DATASET EXCERPTS ->
──────────
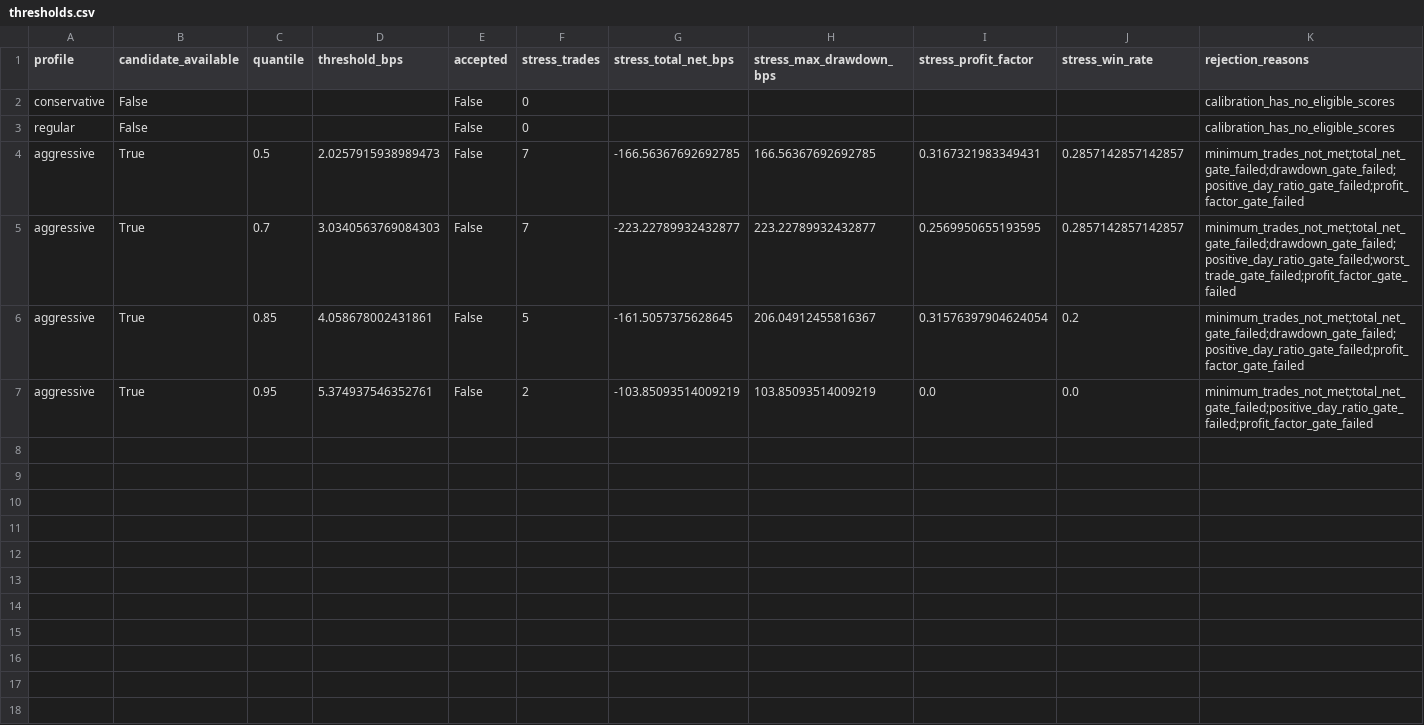
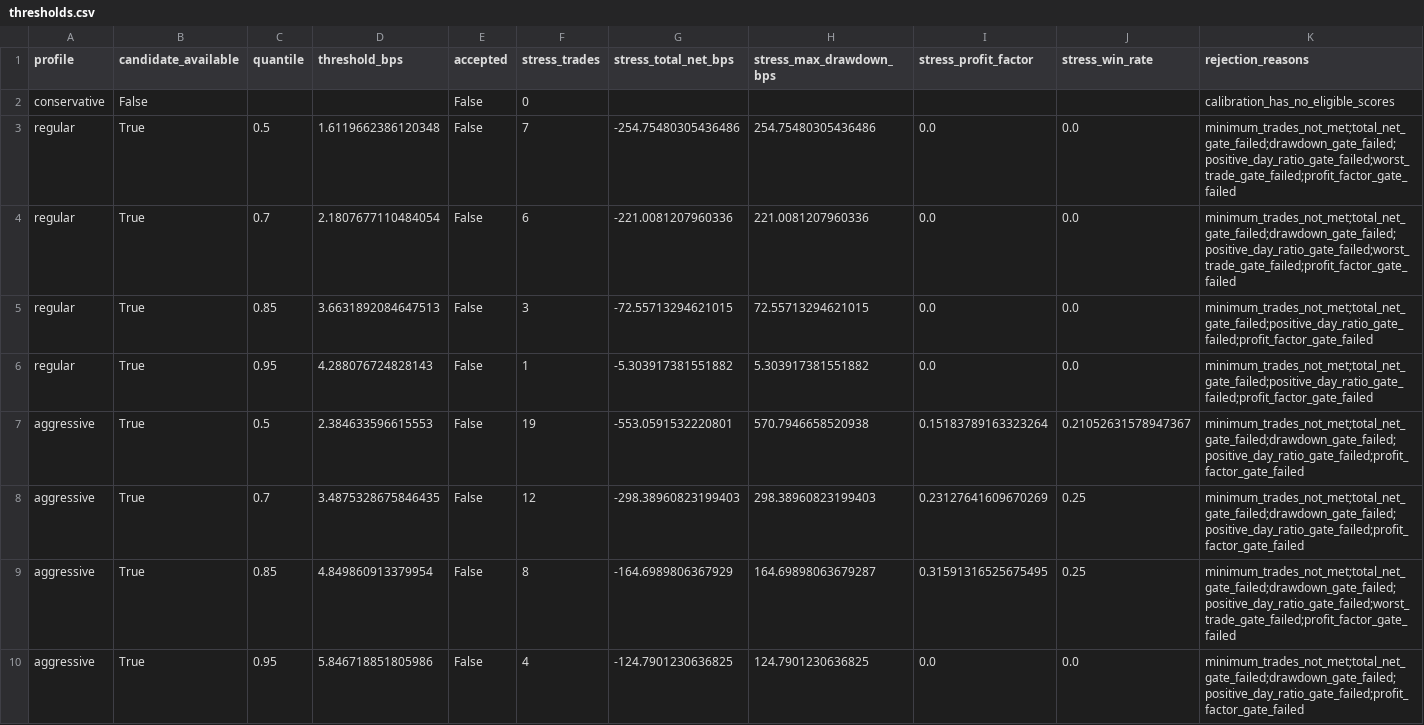
Before and after one commit to strmt7/simple_ai_trading, a CSV file: docs/model-research/action-value/latest/thresholds.csv, drawn as a sheet.

```diff
--- a/docs/model-research/action-value/latest/thresholds.csv
+++ b/docs/model-research/action-value/latest/thresholds.csv
@@ -2,6 +2,9 @@ profile,candidate_available,quantile,threshold_bps,accepted,stress_trades,stress
 conservative,False,,,False,0,,,,,calibration_has_no_eligible_scores
-regular,False,,,False,0,,,,,calibration_has_no_eligible_scores
-aggressive,True,0.5,2.0257915938989473,False,7,-166.56367692692785,166.56367692692785,0.3167321983349431,0.2857142857142857,minimum_trades_not_met;total_net_gate_failed;drawdown_gate_failed;positive_day_ratio_gate_failed;profit_factor_gate_failed
-aggressive,True,0.7,3.0340563769084303,False,7,-223.22789932432877,223.22789932432877,0.2569950655193595,0.2857142857142857,minimum_trades_not_met;total_net_gate_failed;drawdown_gate_failed;positive_day_ratio_gate_failed;worst_trade_gate_failed;profit_factor_gate_failed
-aggressive,True,0.85,4.058678002431861,False,5,-161.5057375628645,206.04912455816367,0.31576397904624054,0.2,minimum_trades_not_met;total_net_gate_failed;drawdown_gate_failed;positive_day_ratio_gate_failed;profit_factor_gate_failed
-aggressive,True,0.95,5.374937546352761,False,2,-103.85093514009219,103.85093514009219,0.0,0.0,minimum_trades_not_met;total_net_gate_failed;positive_day_ratio_gate_failed;profit_factor_gate_failed
+regular,True,0.5,1.6119662386120348,False,7,-254.75480305436486,254.75480305436486,0.0,0.0,minimum_trades_not_met;total_net_gate_failed;drawdown_gate_failed;positive_day_ratio_gate_failed;worst_trade_gate_failed;profit_factor_gate_failed
+regular,True,0.7,2.1807677110484054,False,6,-221.0081207960336,221.0081207960336,0.0,0.0,minimum_trades_not_met;total_net_gate_failed;drawdown_gate_failed;positive_day_ratio_gate_failed;worst_trade_gate_failed;profit_factor_gate_failed
+regular,True,0.85,3.6631892084647513,False,3,-72.55713294621015,72.55713294621015,0.0,0.0,minimum_trades_not_met;total_net_gate_failed;positive_day_ratio_gate_failed;profit_factor_gate_failed
+regular,True,0.95,4.288076724828143,False,1,-5.303917381551882,5.303917381551882,0.0,0.0,minimum_trades_not_met;total_net_gate_failed;positive_day_ratio_gate_failed;profit_factor_gate_failed
+aggressive,True,0.5,2.384633596615553,False,19,-553.0591532220801,570.7946658520938,0.15183789163323264,0.21052631578947367,minimum_trades_not_met;total_net_gate_failed;drawdown_gate_failed;positive_day_ratio_gate_failed;profit_factor_gate_failed
+aggressive,True,0.7,3.4875328675846435,False,12,-298.38960823199403,298.38960823199403,0.23127641609670269,0.25,minimum_trades_not_met;total_net_gate_failed;drawdown_gate_failed;positive_day_ratio_gate_failed;profit_factor_gate_failed
+aggressive,True,0.85,4.849860913379954,False,8,-164.6989806367929,164.69898063679287,0.31591316525675495,0.25,minimum_trades_not_met;total_net_gate_failed;drawdown_gate_failed;positive_day_ratio_gate_failed;worst_trade_gate_failed;profit_factor_gate_failed
+aggressive,True,0.95,5.846718851805986,False,4,-124.7901230636825,124.7901230636825,0.0,0.0,minimum_trades_not_met;total_net_gate_failed;drawdown_gate_failed;positive_day_ratio_gate_failed;profit_factor_gate_failed
```
Also changed, not shown: docs/model-research/action-value/latest/forecast.csv, docs/model-research/action-value/latest/profiles.csv, 10 other files.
──────────
EXERCISE ->
Quote the data exactly, leaving every image out of the copy.

RESPONSE BELOW ->
Before and after one commit to strmt7/simple_ai_trading, a CSV file: docs/model-research/action-value/latest/thresholds.csv, drawn as a sheet.

```diff
--- a/docs/model-research/action-value/latest/thresholds.csv
+++ b/docs/model-research/action-value/latest/thresholds.csv
@@ -2,6 +2,9 @@ profile,candidate_available,quantile,threshold_bps,accepted,stress_trades,stress
 conservative,False,,,False,0,,,,,calibration_has_no_eligible_scores
-regular,False,,,False,0,,,,,calibration_has_no_eligible_scores
-aggressive,True,0.5,2.0257915938989473,False,7,-166.56367692692785,166.56367692692785,0.3167321983349431,0.2857142857142857,minimum_trades_not_met;total_net_gate_failed;drawdown_gate_failed;positive_day_ratio_gate_failed;profit_factor_gate_failed
-aggressive,True,0.7,3.0340563769084303,False,7,-223.22789932432877,223.22789932432877,0.2569950655193595,0.2857142857142857,minimum_trades_not_met;total_net_gate_failed;drawdown_gate_failed;positive_day_ratio_gate_failed;worst_trade_gate_failed;profit_factor_gate_failed
-aggressive,True,0.85,4.058678002431861,False,5,-161.5057375628645,206.04912455816367,0.31576397904624054,0.2,minimum_trades_not_met;total_net_gate_failed;drawdown_gate_failed;positive_day_ratio_gate_failed;profit_factor_gate_failed
-aggressive,True,0.95,5.374937546352761,False,2,-103.85093514009219,103.85093514009219,0.0,0.0,minimum_trades_not_met;total_net_gate_failed;positive_day_ratio_gate_failed;profit_factor_gate_failed
+regular,True,0.5,1.6119662386120348,False,7,-254.75480305436486,254.75480305436486,0.0,0.0,minimum_trades_not_met;total_net_gate_failed;drawdown_gate_failed;positive_day_ratio_gate_failed;worst_trade_gate_failed;profit_factor_gate_failed
+regular,True,0.7,2.1807677110484054,False,6,-221.0081207960336,221.0081207960336,0.0,0.0,minimum_trades_not_met;total_net_gate_failed;drawdown_gate_failed;positive_day_ratio_gate_failed;worst_trade_gate_failed;profit_factor_gate_failed
+regular,True,0.85,3.6631892084647513,False,3,-72.55713294621015,72.55713294621015,0.0,0.0,minimum_trades_not_met;total_net_gate_failed;positive_day_ratio_gate_failed;profit_factor_gate_failed
+regular,True,0.95,4.288076724828143,False,1,-5.303917381551882,5.303917381551882,0.0,0.0,minimum_trades_not_met;total_net_gate_failed;positive_day_ratio_gate_failed;profit_factor_gate_failed
+aggressive,True,0.5,2.384633596615553,False,19,-553.0591532220801,570.7946658520938,0.15183789163323264,0.21052631578947367,minimum_trades_not_met;total_net_gate_failed;drawdown_gate_failed;positive_day_ratio_gate_failed;profit_factor_gate_failed
+aggressive,True,0.7,3.4875328675846435,False,12,-298.38960823199403,298.38960823199403,0.23127641609670269,0.25,minimum_trades_not_met;total_net_gate_failed;drawdown_gate_failed;positive_day_ratio_gate_failed;profit_factor_gate_failed
+aggressive,True,0.85,4.849860913379954,False,8,-164.6989806367929,164.69898063679287,0.31591316525675495,0.25,minimum_trades_not_met;total_net_gate_failed;drawdown_gate_failed;positive_day_ratio_gate_failed;worst_trade_gate_failed;profit_factor_gate_failed
+aggressive,True,0.95,5.846718851805986,False,4,-124.7901230636825,124.7901230636825,0.0,0.0,minimum_trades_not_met;total_net_gate_failed;drawdown_gate_failed;positive_day_ratio_gate_failed;profit_factor_gate_failed
```
Also changed, not shown: docs/model-research/action-value/latest/forecast.csv, docs/model-research/action-value/latest/profiles.csv, 10 other files.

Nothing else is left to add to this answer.